"Her pass to Bree (Thursday) night not only was it beautiful but it was very well timed," Lockwood said. "She waited until that defender took another step in thinking Lyssi was going to start making her move, and as that defender came in, she kicked out, and it was impossible for her to close out (on Bass).

"So, she's got a very good feel for where people are and where to get them the ball. That's a big plus. When you have people who are team-oriented and can share the ball, oh my gosh."

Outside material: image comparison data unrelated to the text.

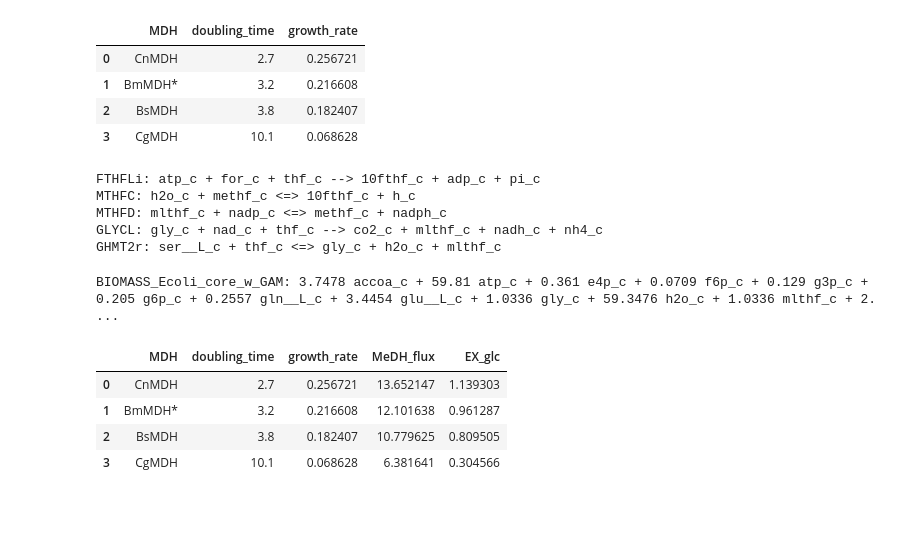
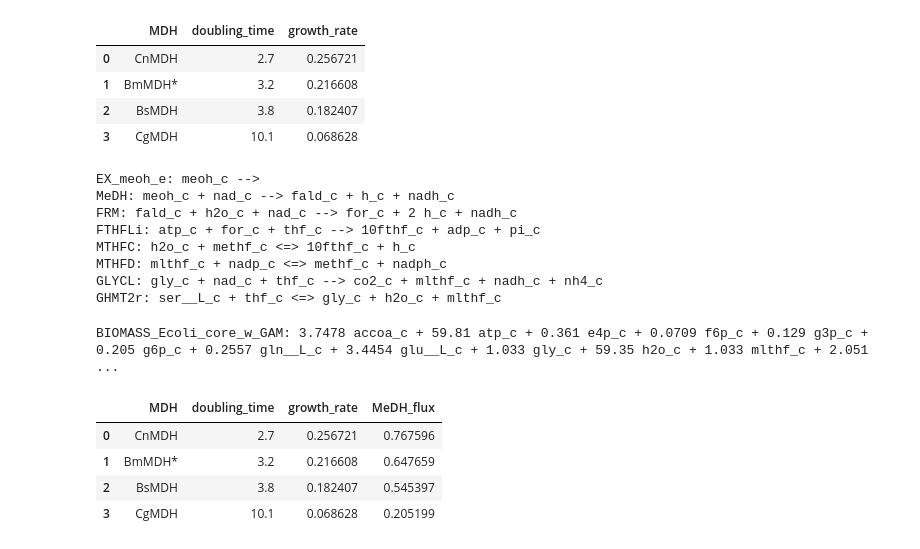
Before and after one commit to he-hai/PubSuppl, a Jupyter notebook: 2020_LPD/LPD_FBA.ipynb, the cells around one changed output. Cells and saved outputs as stored; diff of their text form; code cells hidden in the pictures; blank space fills up the shorter version.

```diff
--- a/2020_LPD/LPD_FBA.ipynb
+++ b/2020_LPD/LPD_FBA.ipynb
@@ -620,54 +579,60 @@ growth_MDH
 | 3 | CgMDH | 10.1 | 0.068628 |
 # %%
 # first build the model
-model_C1 = model_MDH.copy()
+model_C1 = model_wt.copy()
 full_model = cobra.io.load_json_model(r'..\0_ecoli_models\iML1515.json')
 
 newRxns = [
+    model_MDH.reactions.EX_meoh_e,
+    model_MDH.reactions.MeDH,
+    model_MDH.reactions.FRM,
     full_model.reactions.FTHFLi,  # formate-THF ligase
     full_model.reactions.MTHFC,   # Methenyltetrahydrofolate cyclohydrolase
     full_model.reactions.MTHFD,   # Methylenetetrahydrofolate dehydrogenase (NADP)
     full_model.reactions.GLYCL,   # GCV
-    full_model.reactions.GHMT2r  # GlyA
+    full_model.reactions.GHMT2r   # GlyA
 ]
+
 # to check the reactions
 for i in newRxns:
     print(i)
 # %% [output]
+EX_meoh_e: meoh_c -->
+MeDH: meoh_c + nad_c --> fald_c + h_c + nadh_c
+FRM: fald_c + h2o_c + nad_c --> for_c + 2 h_c + nadh_c
 FTHFLi: atp_c + for_c + thf_c --> 10fthf_c + adp_c + pi_c
 MTHFC: h2o_c + methf_c <=> 10fthf_c + h_c
 MTHFD: mlthf_c + nadp_c <=> methf_c + nadph_c
 GLYCL: gly_c + nad_c + thf_c --> co2_c + mlthf_c + nadh_c + nh4_c
 GHMT2r: ser__L_c + thf_c <=> gly_c + h2o_c + mlthf_c
 # %%
-newRxns[3].bounds = (-1000,1000)  # change GCV to be reversible
+newRxns[6].bounds = (-1000,1000)  # change GCV to be reversible
 model_C1.add_reactions(newRxns)   # add the new reactions to the model
 
 # update the biomass function by replacing 3pg to ser, gly and C1
 # from DOI 10.1021/acssynbio.8b00093
-model_C1.reactions.BIOMASS_Ecoli_core_w_GAM.build_reaction_from_string(
-    "0.4624 ser__L_c + 1.0336 gly_c + 1.0336 mlthf_c + 3.7478 accoa_c + 59.81 atp_c + 0.361 e4p_c + 0.0709 f6p_c + 0.129 g3p_c +    0.205 g6p_c + 0.2557 gln__L_c + 3.4454 glu__L_c + 59.3476 h2o_c + 2.051 nad_c + 13.0279 nadph_c + 1.7867 oaa_c + 0.5191 pep_c + 2.8328 pyr_c + 0.8977 r5p_c -> 59.81 adp_c + 2.6222 akg_c + 3.7478 coa_c + 58.314 h_c + 2.051 nadh_c + 13.0279 nadp_c + 58.314 pi_c + 1.0336 thf_c"
-)
+model_C1.reactions.BIOMASS_Ecoli_core_w_GAM.build_reaction_from_string("0.462 ser__L_c + 1.033 gly_c + 1.033 mlthf_c + 3.7478 accoa_c + 59.81 atp_c + 0.361 e4p_c + 0.0709 f6p_c + 0.129 g3p_c + 0.205 g6p_c + 0.2557 gln__L_c + 3.4454 glu__L_c + 59.35 h2o_c + 2.051 nad_c + 13.0279 nadph_c + 1.7867 oaa_c + 0.5191 pep_c + 2.8328 pyr_c + 0.8977 r5p_c -> 59.81 adp_c + 2.6222 akg_c + 3.7478 coa_c + 58.27 h_c + 2.051 nadh_c + 13.0279 nadp_c + 58.31 pi_c + 1.033 thf_c")
 print(model_C1.reactions.BIOMASS_Ecoli_core_w_GAM)
 # %% [output]
-BIOMASS_Ecoli_core_w_GAM: 3.7478 accoa_c + 59.81 atp_c + 0.361 e4p_c + 0.0709 f6p_c + 0.129 g3p_c + 0.205 g6p_c + 0.2557 gln__L_c + 3.4454 glu__L_c + 1.0336 gly_c + 59.3476 h2o_c + 1.0336 mlthf_c + 2. ...
+BIOMASS_Ecoli_core_w_GAM: 3.7478 accoa_c + 59.81 atp_c + 0.361 e4p_c + 0.0709 f6p_c + 0.129 g3p_c + 0.205 g6p_c + 0.2557 gln__L_c + 3.4454 glu__L_c + 1.033 gly_c + 59.35 h2o_c + 1.033 mlthf_c + 2.051  ...
 # %%
 # assuming glc uptake rate is -10.5 as WT
 with model_C1 as m:
     m.reactions.EX_glc__D_e.lower_bound = -10.5
     m.reactions.EX_meoh_e.lower_bound = -1000
     m.objective = 'MeDH'
-    m.objective_direction = 'max'
+    m.objective_direction = 'min'
     for i in range(len(growth_MDH)):
         gr = growth_MDH.loc[i,'growth_rate']
         m.reactions.BIOMASS_Ecoli_core_w_GAM.bounds = (gr, gr)
-        m.optimize()
-        growth_MDH.loc[i,'MeDH_flux'] = abs(m.reactions.MeDH.flux)  # in mmol/gCDW/h
+        # m.optimize()
+        cobra.flux_analysis.pfba(m)
+        growth_MDH.loc[i,'MeDH_flux'] = m.reactions.MeDH.flux  # in mmol/gCDW/h
 
 growth_MDH
 # %% [output]
-|  | MDH | doubling_time | growth_rate | MeDH_flux | EX_glc |
-| 0 | CnMDH | 2.7 | 0.256721 | 13.652147 | 1.139303 |
-| 1 | BmMDH* | 3.2 | 0.216608 | 12.101638 | 0.961287 |
-| 2 | BsMDH | 3.8 | 0.182407 | 10.779625 | 0.809505 |
-| 3 | CgMDH | 10.1 | 0.068628 | 6.381641 | 0.304566 |
+|  | MDH | doubling_time | growth_rate | MeDH_flux |
+| 0 | CnMDH | 2.7 | 0.256721 | 0.767596 |
+| 1 | BmMDH* | 3.2 | 0.216608 | 0.647659 |
+| 2 | BsMDH | 3.8 | 0.182407 | 0.545397 |
+| 3 | CgMDH | 10.1 | 0.068628 | 0.205199 |
```
Also changed, not shown: parts of 8 cells of this notebook.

Brewer's evolving game has been a godsend to Tennessee this season with the post depth down to three because of injuries to Faith Dupree and Vicki Baugh. Brewer struggled last season to adjust to playing inside and sometimes chafed at Summitt's daily expectations, but she handled the criticism, quit drifting out of the paint on offense, transferred practice repetitions to games with less slippage and has been rewarded this season with extended minutes.

"I think it's mostly a confidence thing," Cain said. "She doesn't go in the game scared, thinking of, ‘Oh my gosh, if I make a mistake, then I am going to get yanked out.' She's going to take it one play at a time and do what we work on in practice. In practice that's how she's playing."

Brewer got a seat on the bench last season for over-passing when she was at the rim instead of taking the shot – that can still get her a trip to the sideline – and for not sprinting the floor. She is in better condition this season, which set the other dominoes in motion and has allowed her to play at longer stretches of time.

"She really has found her game both offensively and defensively," Summitt said. "Offensively she is doing a great job of getting paint points, She is so much more aggressive but also skilled. She's stepped up big and made big shots. The good thing about her is that she's getting a piece of the paint all the time as opposed to getting pushed off the block. She is establishing the position she wants, not what the defense wants.

"With that said and her touch off the glass, she has got great hands and a really great touch in the paint. Even when she is double-teamed she finds a way to get away from that and get great looks at the basket. She's just been a great finisher."

When Cain and Brewer are in the game at the same time, it's an imposing defensive presence in the paint. They combined for 11 of the team's 15 blocks – a new school record – against Kentucky.

"A t first I didn't even think we had that many blocks until I looked up (at the stat board), and I was like, ‘Oh my gosh, that's a lot. That's a big number up there,' " Cain said. "We're two big bodies in there and a lot of guards like to test us. It's sending out a message if you're going to come in there, you're going to have to make a great play over us."

Cain's improved defense has coincided with her improved mobility. Several times this season an opposing player has had a clear path to the basket for a layup, and Cain has swept across the paint with one long step and swatted the ball with a wingspan that resembles a pterodactyl.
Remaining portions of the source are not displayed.